“Before incorporating tomosynthesis, we would do the screening mammogram, and then call back the patient on a different day for further imaging if we saw something,” Geisel says. “Given our recall rate has decreased substantially with tomosynthesis, we are now able to read screening mammograms while the patient waits. If we see anything, the patient often can directly undergo ultrasound evaluation without the need for additional supplementary mammographic views. If everything looks good, the patient is done.”
Another issue involves data storage, Destounis says.
“The file size of a 3D image is 10 times larger than a 2D image,” she says. “Storage means server space short- and long-term archiving and that equals added costs for imaging providers. If your practice has more than one location and you want to offer tomosynthesis at all your locations, you’ll need to expand your bandwidth, and that’s an added cost.”

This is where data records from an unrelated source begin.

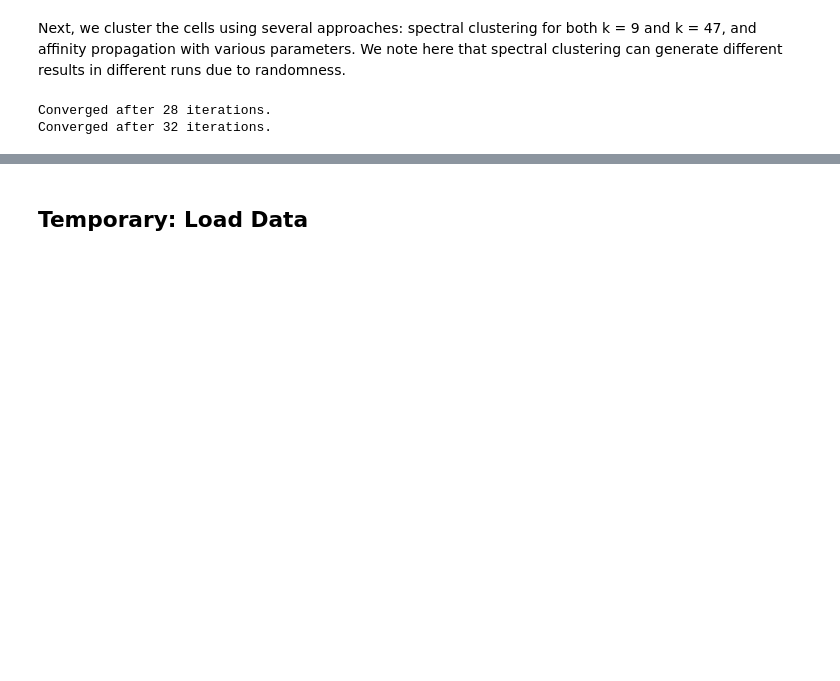
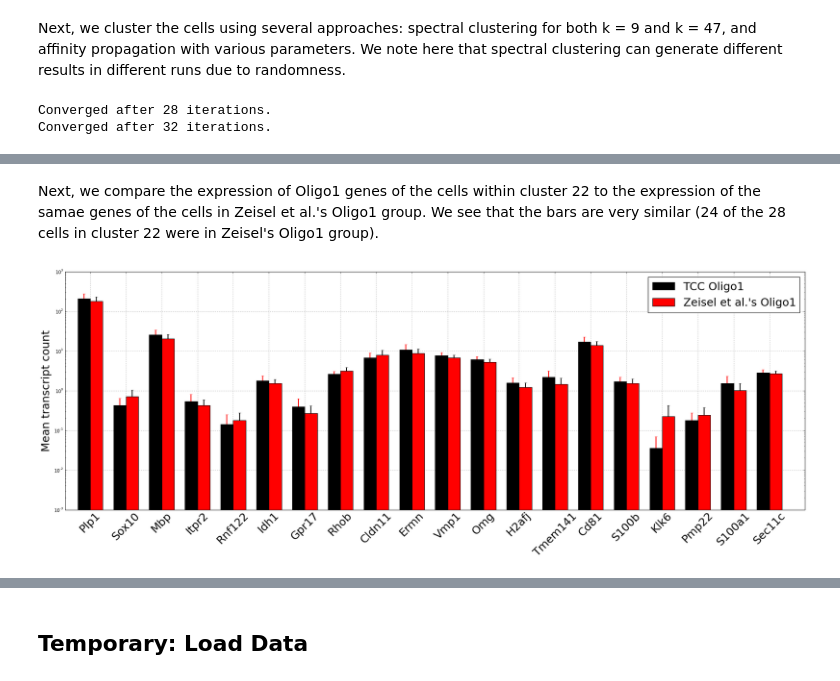
Before and after one commit to govinda-kamath/clustering_on_transcript_compatibility_counts, a Jupyter notebook: Zeisel_pipeline/Zeisel_Analysis.ipynb, the cells around one changed output, grey strips where cells are left out. Saved outputs shown, nothing was run; the diff lists cells and outputs as text; code cells hidden in the pictures; blank space fills up the shorter version.

```diff
--- a/Zeisel_pipeline/Zeisel_Analysis.ipynb
+++ b/Zeisel_pipeline/Zeisel_Analysis.ipynb
@@ -139,0 +201,43 @@ stain_plot(X_tsne,tcc_spectral_labels47,[],
+# %% [markdown]
+Next, we compare the expression of Oligo1 genes of the cells within cluster 22 to the expression of the samae genes of the cells in Zeisel et al.'s Oligo1 group. We see that the bars are very similar (24 of the 28 cells in cluster 22 were in Zeisel's Oligo1 group).
+# %%
+%matplotlib inline
+
+# Compute means and std deviations of the Oligo1 genes
+oligo1_markers = ["Plp1", "Sox10", "Mbp", "Itpr2", "Rnf122", "Idh1",
+                  "Gpr17", "Rhob", "Cldn11","Ermn","Vmp1", "Omg", "H2afj",
+                  "Tmem141", "Cd81", "S100b", "Klk6", "Pmp22", "S100a1", "Sec11c"]
+c22_means,zo1_means,c22_std,zo1_std = [],[],[],[]
+n_c22 = np.sum(tcc_spectral_labels47 == 22)
+n_zo1 = np.sum(labels47 == 'Oligo1')
+for gn in oligo1_markers:
+    g = np.loadtxt('./Zeisels_data/'+gn+'_counts.txt')
+    c22_means.append(np.mean(g[tcc_affinity_labels1 == 22]))
+    zo1_means.append(np.mean(g[labels47 == 'Oligo1']))
+    c22_std.append(np.std(g[tcc_affinity_labels1 == 22])/np.sqrt(n_c22))
+    zo1_std.append(np.std(g[labels47 == 'Oligo1'])/np.sqrt(n_zo1))
+
+# Generate the bar plot
+fig = plt.figure(figsize=(30,10))
+plt.gcf().subplots_adjust(bottom=0.15)
+ax = fig.add_subplot(111)
+ind = np.arange(len(oligo_markers))
+width = 0.35
+rects1 = ax.bar(ind,c22_means,width,color='black',yerr=c22_std,
+                error_kw=dict(elinewidth=2,ecolor='red'),zorder=3)
+rects2 = ax.bar(ind+width, zo1_means, width,color='red',yerr=zo1_std,
+                error_kw=dict(elinewidth=2,ecolor='black'),zorder=3)
+ax.set_xlim(-width,len(ind)+width)
+xTickMarks = [i for i in oligo_markers]
+ax.set_xticks(ind+width)
+xtickNames = ax.set_xticklabels(xTickMarks)
+plt.setp(xtickNames, rotation=45, fontsize=25)
+ax.set_yscale('log')
+plt.ylabel('Mean transcript count',size=25)
+ax.legend( (rects1[0], rects2[0]), ('TCC Oligo1', 'Zeisel et al.\'s Oligo1') ,fontsize=25)
+ax.grid()
+save_name='oligo1_clust22'
+if save_name is not None: plt.savefig('/data/SS_RNA_seq/Figures/'+save_name+'.eps', format='eps', dpi=900)
+plt.show()
+# %% [output]
+[figure, added]
```
Also changed, not shown: parts of 9 cells of this notebook.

As with any new imaging technology, there’s an evolution between FDA approval and coverage. Only four years have passed since the first FDA approval of DBT in the United States. Imagers make a comparison between this and the adoption of other new imaging technology, such as breast MRI and computer-aided detection, when considering how much more time it might take before insurers begin to offer more widespread reimbursement for DBT.
“This is not an unfamiliar journey for new technology,” Smetherman says. “The natural path for new technology is FDA approval, more trials, and then you continue to build evidence. But, as is the case with anything that has to do with breast cancer, there is heightened awareness and a sense of urgency.”
Poller compares it to the early days of digital mammography, saying that when that was first introduced to the US market there was no reimbursement.
“It takes a while for everyone to get on board,” he says. “Just like what happened with digital [mammography], tomosynthesis could become state-of-the-art in a few years and everyone will have it.”
Like other breast imaging modalities, tomosynthesis use will evolve as users learn more about best practices and the reimbursement process matures.
“In the end, DBT is a better mammogram for the patient,” Destounis says. “It’s great that we have this available to use with our patients, but we have to work through all the issues.”